A single number is the expected answer: the count of lines in the listing that hold the word "entity".
[Start of Attachment]
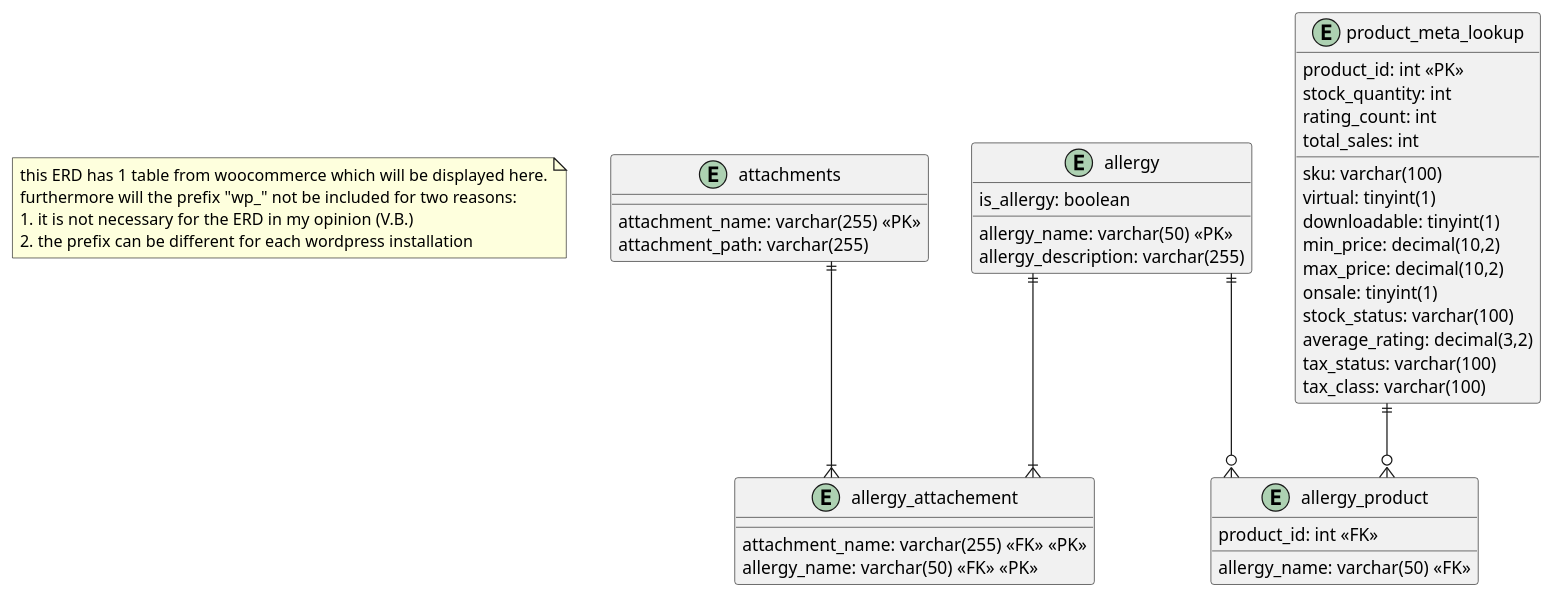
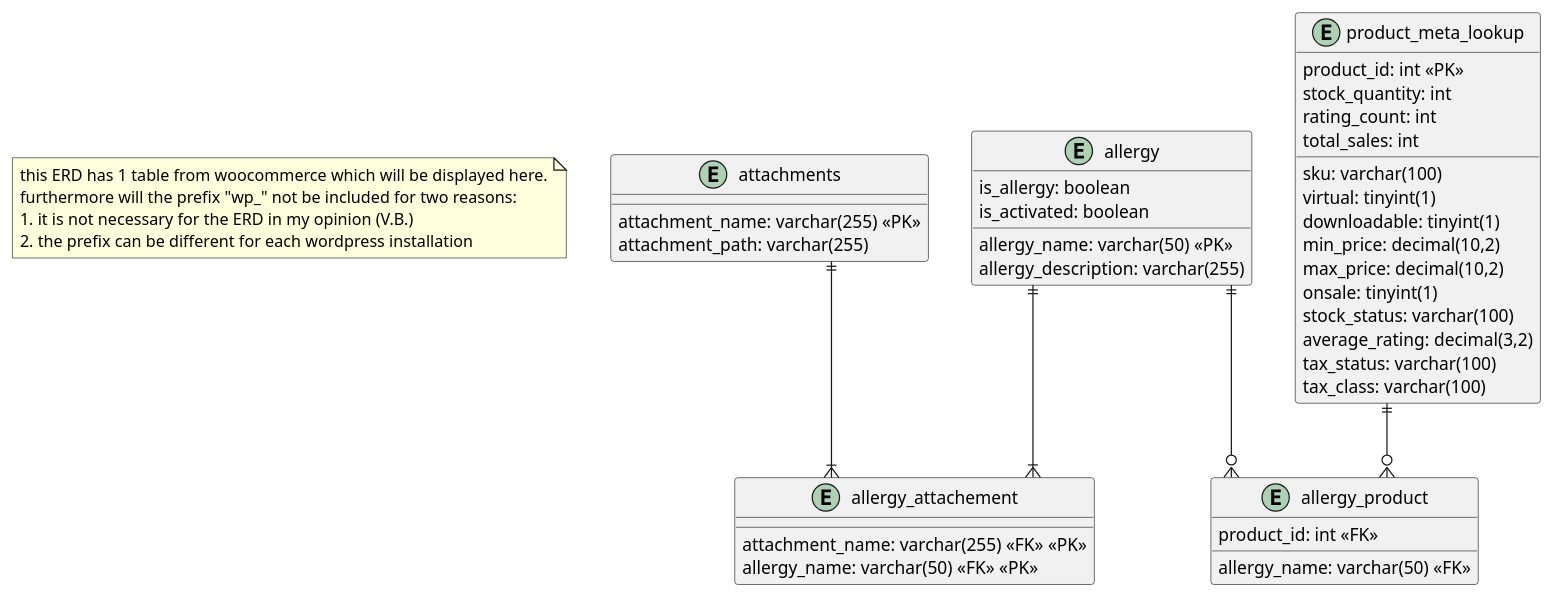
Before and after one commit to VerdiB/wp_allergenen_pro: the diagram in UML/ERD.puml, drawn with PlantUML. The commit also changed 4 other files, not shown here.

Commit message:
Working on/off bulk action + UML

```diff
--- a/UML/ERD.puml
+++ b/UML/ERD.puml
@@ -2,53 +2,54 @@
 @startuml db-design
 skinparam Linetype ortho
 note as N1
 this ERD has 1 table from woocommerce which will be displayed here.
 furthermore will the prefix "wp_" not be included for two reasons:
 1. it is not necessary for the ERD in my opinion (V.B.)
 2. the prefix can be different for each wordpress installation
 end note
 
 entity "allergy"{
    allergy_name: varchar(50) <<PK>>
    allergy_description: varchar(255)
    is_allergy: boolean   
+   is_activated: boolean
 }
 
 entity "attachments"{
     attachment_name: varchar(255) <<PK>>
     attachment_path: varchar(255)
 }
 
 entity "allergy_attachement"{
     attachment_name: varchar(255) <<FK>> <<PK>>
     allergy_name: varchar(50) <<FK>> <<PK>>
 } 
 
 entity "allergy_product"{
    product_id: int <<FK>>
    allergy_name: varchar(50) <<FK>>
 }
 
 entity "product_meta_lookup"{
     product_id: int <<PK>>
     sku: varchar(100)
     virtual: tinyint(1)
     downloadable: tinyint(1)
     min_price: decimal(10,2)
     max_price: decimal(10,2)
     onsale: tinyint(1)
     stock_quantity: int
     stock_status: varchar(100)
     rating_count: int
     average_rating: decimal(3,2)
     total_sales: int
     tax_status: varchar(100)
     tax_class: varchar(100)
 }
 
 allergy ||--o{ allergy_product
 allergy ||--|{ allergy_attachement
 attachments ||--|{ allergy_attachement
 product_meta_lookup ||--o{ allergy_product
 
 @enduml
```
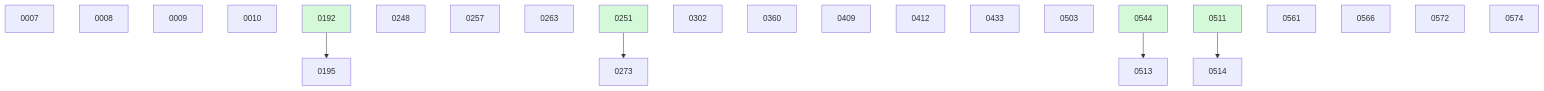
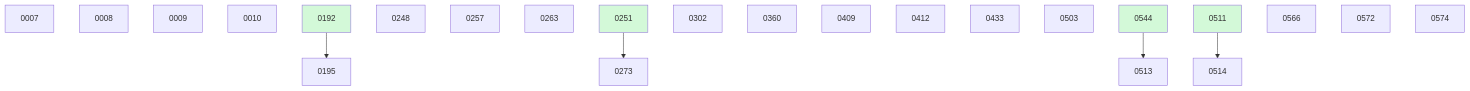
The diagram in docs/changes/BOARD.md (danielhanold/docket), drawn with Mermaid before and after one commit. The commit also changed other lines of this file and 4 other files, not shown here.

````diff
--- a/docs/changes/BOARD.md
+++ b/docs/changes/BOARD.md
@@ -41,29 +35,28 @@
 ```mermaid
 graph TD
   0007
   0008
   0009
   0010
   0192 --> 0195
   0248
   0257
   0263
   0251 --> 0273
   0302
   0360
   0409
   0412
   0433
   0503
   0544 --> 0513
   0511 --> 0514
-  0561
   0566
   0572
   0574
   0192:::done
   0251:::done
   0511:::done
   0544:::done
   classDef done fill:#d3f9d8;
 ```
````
[End of Attachment]
FINISHED TASK —
5